“Inuksuit” are stone landmarks placed by the Tuniit, Thule, and Inuit peoples throughout the Arctic as reference points or markers (1). This composition is modeled after a solitary inuksuk at a revered site near Saatturittuq, on southwest Baffin Island, the largest of Canada’s islands.(2)
All the pieces for this composition came from a single large rock. The dwarf ivy near the base recalls the tiny plants and lichens that emerge in the microclimates surrounding arctic stones as the weather warms.

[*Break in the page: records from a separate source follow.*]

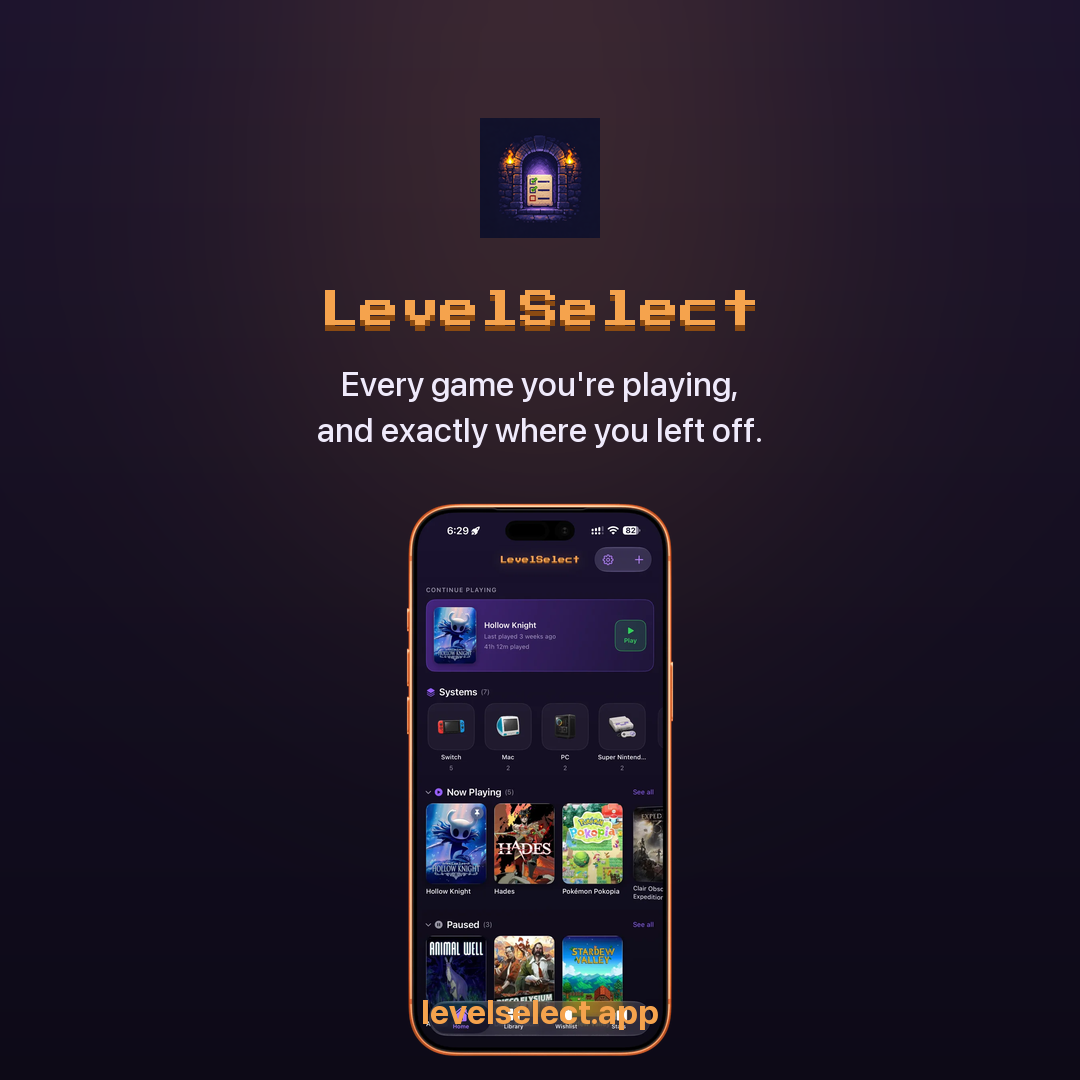
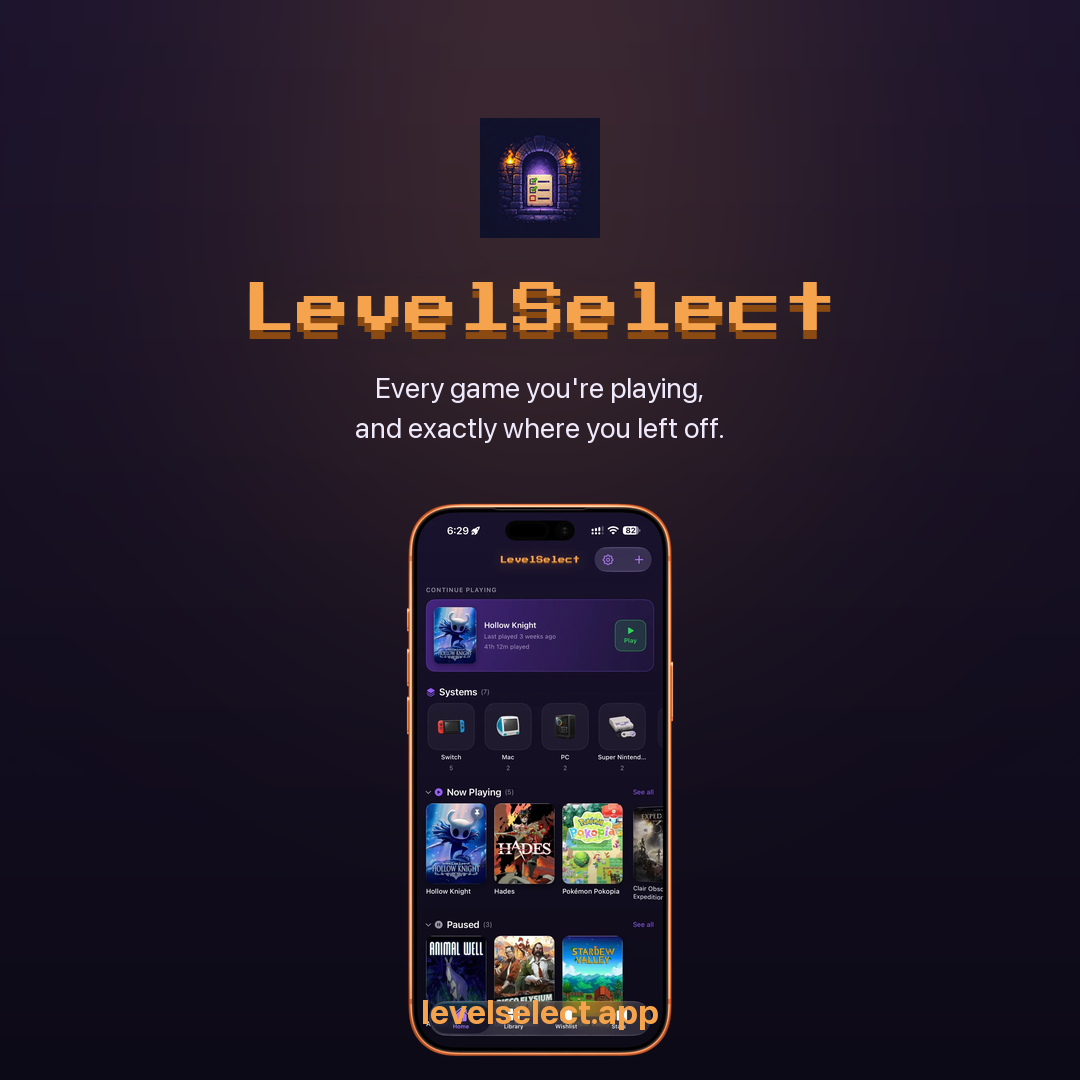
Match the site's wordmark, not an approximation of it
Two things were off against levelselect.app. The wordmark drew only one
of its two shadows — style.css pairs a zero-blur 0.16em offset with a
0.65em torch glow, and without the glow the pixel strokes read thin and
unlit. And the proportions were wrong: the site's hero is a 2.85rem
wordmark over a 1.35rem tagline, roughly two to one, where these had it
at barely one to one, so the tagline competed with the name instead of
sitting under it. Tagline weight drops to 400 to match too.

Changed region(s): [[0.2139, 0.2444, 0.7639, 0.4278]]

diff --git a/site/scripts/make-social-images.py b/site/scripts/make-social-images.py
@@ -60,12 +60,28 @@ def shot(name, height):
     return im.resize((w, height), Image.LANCZOS)
 
 
-def wordmark(draw, xy, size, anchor="lt"):
-    """Torch-coloured, with the site's dropped shadow beneath it."""
+def wordmark(img, xy, size, anchor="lt"):
+    """The site's wordmark, both shadows included.
+
+    style.css uses *two*: a zero-blur offset at 0.16em for legibility (pixel
+    strokes are thin and blur eats their corners) and a soft torch glow at
+    0.65em that fills the gaps between strokes. Drawing only the hard one —
+    as the first pass did — gives a wordmark that reads thin and unlit next
+    to the real thing. CSS blur radius r is roughly a Gaussian sigma of r/2.
+    """
     f = ImageFont.truetype(PIXEL, size)
     x, y = xy
-    draw.text((x, y + size * 0.16), "LevelSelect", font=f, fill=TORCH_DEEP, anchor=anchor)
-    draw.text((x, y), "LevelSelect", font=f, fill=TORCH, anchor=anchor)
+
+    glow_layer = Image.new("RGBA", img.size, (0, 0, 0, 0))
+    ImageDraw.Draw(glow_layer).text((x, y), "LevelSelect", font=f,
+                                    fill=TORCH + (77,), anchor=anchor)   # .3 alpha
+    glow_layer = glow_layer.filter(ImageFilter.GaussianBlur(size * 0.65 / 2))
+    img = Image.alpha_composite(img, glow_layer)
+
+    d = ImageDraw.Draw(img)
+    d.text((x, y + size * 0.16), "LevelSelect", font=f, fill=TORCH_DEEP, anchor=anchor)
+    d.text((x, y), "LevelSelect", font=f, fill=TORCH, anchor=anchor)
+    return img
 
 
 def sans(size, weight=400):
@@ -95,13 +111,14 @@ def open_graph():
     icon = Image.open(PUB / "assets" / "icon.png").convert("RGBA").resize((128, 128), Image.LANCZOS)
     img.paste(icon, (74, 92), icon)
 
-    wordmark(d, (74, 262), 46)
-    d.text((74, 348), "Every game you're playing,", font=sans(38, 500), fill=INK)
-    d.text((74, 398), "and exactly where you left off.", font=sans(38, 500), fill=INK)
-    d.text((74, 470), "Library · session timer · progress tracker",
-           font=sans(25, 400), fill=MUTED)
-    d.text((74, 520), "iPhone · iPad · Mac · Watch", font=sans(23, 400), fill=MUTED)
-    d.text((74, 566), "levelselect.app", font=sans(27, 600), fill=TORCH)
+    img = wordmark(img, (74, 250), 62)
+    d = ImageDraw.Draw(img)
+    d.text((74, 352), "Every game you're playing,", font=sans(32, 400), fill=INK)
+    d.text((74, 396), "and exactly where you left off.", font=sans(32, 400), fill=INK)
+    d.text((74, 462), "Library · session timer · progress tracker",
+           font=sans(24, 400), fill=MUTED)
+    d.text((74, 508), "iPhone · iPad · Mac · Watch", font=sans(22, 400), fill=MUTED)
+    d.text((74, 560), "levelselect.app", font=sans(28, 600), fill=TORCH)
 
     # One device, bled off the right edge so the crop can't behead it.
     s = shot("iphone-01-home-shelf.webp", 700)
@@ -120,9 +137,10 @@ def story():
     icon = Image.open(PUB / "assets" / "icon.png").convert("RGBA").resize((150, 150), Image.LANCZOS)
     img.paste(icon, (465, 300), icon)
 
-    wordmark(d, (540, 505), 46, anchor="mt")
-    d.text((540, 600), "Every game you're playing,", font=sans(40, 500), fill=INK, anchor="mt")
-    d.text((540, 652), "and exactly where you left off.", font=sans(40, 500), fill=INK, anchor="mt")
+    img = wordmark(img, (540, 495), 66, anchor="mt")
+    d = ImageDraw.Draw(img)
+    d.text((540, 610), "Every game you're playing,", font=sans(34, 400), fill=INK, anchor="mt")
+    d.text((540, 656), "and exactly where you left off.", font=sans(34, 400), fill=INK, anchor="mt")
 
     s = shot("iphone-01-home-shelf.webp", 900)
     img.alpha_composite(s, ((W - s.width) // 2, 760))
@@ -142,9 +160,10 @@ def square():
     icon = Image.open(PUB / "assets" / "icon.png").convert("RGBA").resize((120, 120), Image.LANCZOS)
     img.paste(icon, (480, 118), icon)
 
-    wordmark(d, (540, 290), 40, anchor="mt")
-    d.text((540, 372), "Every game you're playing,", font=sans(34, 500), fill=INK, anchor="mt")
-    d.text((540, 418), "and exactly where you left off.", font=sans(34, 500), fill=INK, anchor="mt")
+    img = wordmark(img, (540, 282), 54, anchor="mt")
+    d = ImageDraw.Draw(img)
+    d.text((540, 378), "Every game you're playing,", font=sans(29, 400), fill=INK, anchor="mt")
+    d.text((540, 418), "and exactly where you left off.", font=sans(29, 400), fill=INK, anchor="mt")
 
     s = shot("iphone-01-home-shelf.webp", 560)
     img.alpha_composite(s, ((W - s.width) // 2, 500))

The Korean tray, a casting of 85% mica and graphite, is hand burnished but otherwise unfinished.
(1) Hessel, I. (1993). Canadian Inuit Sculpture. Ottowa: Indian and Northern Affairs Canada.
(2) Hallendy, N. (2000). Inuksuit: Silent Messengers of the Arctic. Vancouver: Douglas and McIntyre, Ltd.